The Pre-Antibacterial Era
Weapons against bacterial diseases improved just before the turn of
the 20th century. The advent of the germ theory of disease, which
proposed that microorganisms are the causes of many diseases, caused a
revolutionary change in the understanding of the vital role of microbes
in infectious diseases. Specific microbial pathogens were
identified as the causative agents of many diseases, and a race
immediately began to find effective means to kill these implicated
The first recorded microbial by-product shown to have antimicrobial activity was the blue pigment from Bacillus pyocyaneus (now Pseudomonas aeruginosa) which stopped the growth of some kinds of bacteria in the test tube. This was serendipitously observed by E. de Freudenreich (Germany) in 1888. Rudolf Emmerich and Oscar Loew (Germany), who later named the substance “pyocyanase”, performed clinical trials in 1889 showing some effectiveness against many of the infectious diseases of that time. This understandably raised excitement in the scientific community, however, this compound’s instability and inherent toxicity in patients later made it clear that pyocyanase had no real clinical application, and thus its popularity eventually declined16.
Another German physician, named Paul Ehrlich, tirelessly searched for a “magic bullet” that could selectively kill microorganisms. After several failures, in 1910 he finally came up with an arsphenamine chemical dye they referred to as compund 606 and later named Salvarsan - the first chemical compound shown to cure a human disease, syphilis 22, 25, 28.

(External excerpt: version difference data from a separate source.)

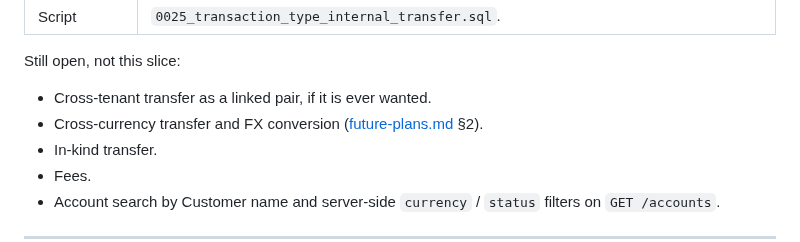
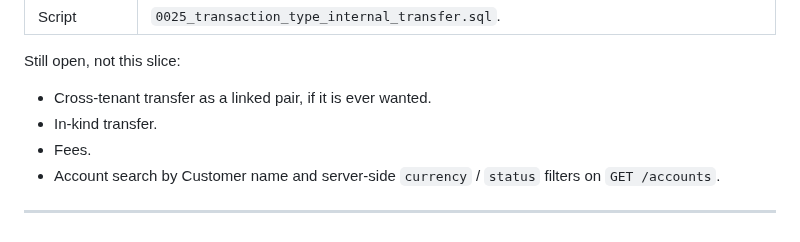
Before and after one commit to louis297/MyWealthV2, a Markdown page: docs/features/internal-transfers.md, the part around the change. Rendered like a GitHub page.

```diff
--- a/docs/features/internal-transfers.md
+++ b/docs/features/internal-transfers.md
@@ -269,7 +269,6 @@ No new ADR.
 Still open, not this slice:
 
 - Cross-tenant transfer as a linked pair, if it is ever wanted.
-- Cross-currency transfer and FX conversion ([future-plans.md](../future-plans.md) §2).
 - In-kind transfer.
 - Fees.
 - Account search by Customer name and server-side `currency` / `status` filters on `GET /accounts`.
```
Also changed, not shown: docs/features/fx-conversions.md (+1 -1 lines).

Alexander Fleming, more notable for his discovery of penicillin in the later years, reported in 1920 of a naturally occurring antibacterial substance in human tears that causes lysis in some bacterial cells. He later called this lysozyme. Unfortunately, this too did not realize clinical application because of its limited effect on mostly non-pathogenic bacteria, and because it could not be produced in quantities large enough for further trials12,16.